** DATASET **
====
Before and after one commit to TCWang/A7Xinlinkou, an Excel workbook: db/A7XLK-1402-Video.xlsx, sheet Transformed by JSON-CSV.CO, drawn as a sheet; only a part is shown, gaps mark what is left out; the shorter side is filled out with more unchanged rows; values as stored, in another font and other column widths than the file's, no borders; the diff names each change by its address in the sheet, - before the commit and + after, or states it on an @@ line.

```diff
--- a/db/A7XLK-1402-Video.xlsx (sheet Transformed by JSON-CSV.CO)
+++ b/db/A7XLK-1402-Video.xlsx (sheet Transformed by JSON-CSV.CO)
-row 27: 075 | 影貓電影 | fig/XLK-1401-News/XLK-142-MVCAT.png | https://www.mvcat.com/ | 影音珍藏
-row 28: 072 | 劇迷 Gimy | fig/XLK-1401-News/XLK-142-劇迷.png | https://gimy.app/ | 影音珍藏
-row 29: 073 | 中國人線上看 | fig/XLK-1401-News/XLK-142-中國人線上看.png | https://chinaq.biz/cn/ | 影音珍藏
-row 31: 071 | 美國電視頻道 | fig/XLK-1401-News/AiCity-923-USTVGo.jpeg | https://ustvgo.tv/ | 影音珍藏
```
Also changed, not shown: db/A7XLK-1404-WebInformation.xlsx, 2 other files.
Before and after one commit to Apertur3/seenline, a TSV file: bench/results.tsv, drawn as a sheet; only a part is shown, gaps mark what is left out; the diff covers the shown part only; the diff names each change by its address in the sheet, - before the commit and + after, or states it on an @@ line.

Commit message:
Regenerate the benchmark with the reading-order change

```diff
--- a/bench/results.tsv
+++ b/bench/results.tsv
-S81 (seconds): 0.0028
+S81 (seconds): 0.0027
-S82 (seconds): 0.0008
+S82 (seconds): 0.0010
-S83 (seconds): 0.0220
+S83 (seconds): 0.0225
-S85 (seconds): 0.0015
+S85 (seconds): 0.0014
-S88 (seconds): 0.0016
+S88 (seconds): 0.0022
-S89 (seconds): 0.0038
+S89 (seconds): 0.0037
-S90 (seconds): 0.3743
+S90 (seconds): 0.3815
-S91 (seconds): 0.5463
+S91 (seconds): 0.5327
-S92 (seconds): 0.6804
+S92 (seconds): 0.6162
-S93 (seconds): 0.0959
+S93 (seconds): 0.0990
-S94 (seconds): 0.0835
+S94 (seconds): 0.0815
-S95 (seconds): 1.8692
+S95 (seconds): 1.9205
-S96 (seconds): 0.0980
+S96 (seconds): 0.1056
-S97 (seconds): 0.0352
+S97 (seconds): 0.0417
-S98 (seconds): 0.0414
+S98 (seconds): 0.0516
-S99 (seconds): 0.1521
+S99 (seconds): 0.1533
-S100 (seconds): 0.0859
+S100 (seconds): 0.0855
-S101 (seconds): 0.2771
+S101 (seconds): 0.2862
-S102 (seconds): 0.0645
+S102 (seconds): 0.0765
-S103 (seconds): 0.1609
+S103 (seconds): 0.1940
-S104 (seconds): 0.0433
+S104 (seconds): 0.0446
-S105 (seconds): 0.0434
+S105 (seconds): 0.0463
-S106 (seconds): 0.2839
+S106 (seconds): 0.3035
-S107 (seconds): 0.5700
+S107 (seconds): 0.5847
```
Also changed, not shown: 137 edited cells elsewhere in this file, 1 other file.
====
** PROBLEM TO WORK ON **
Each line that holds the string "Also" counts once. Give the total for the listing and nothing else.

** ANSWER SECTION **
2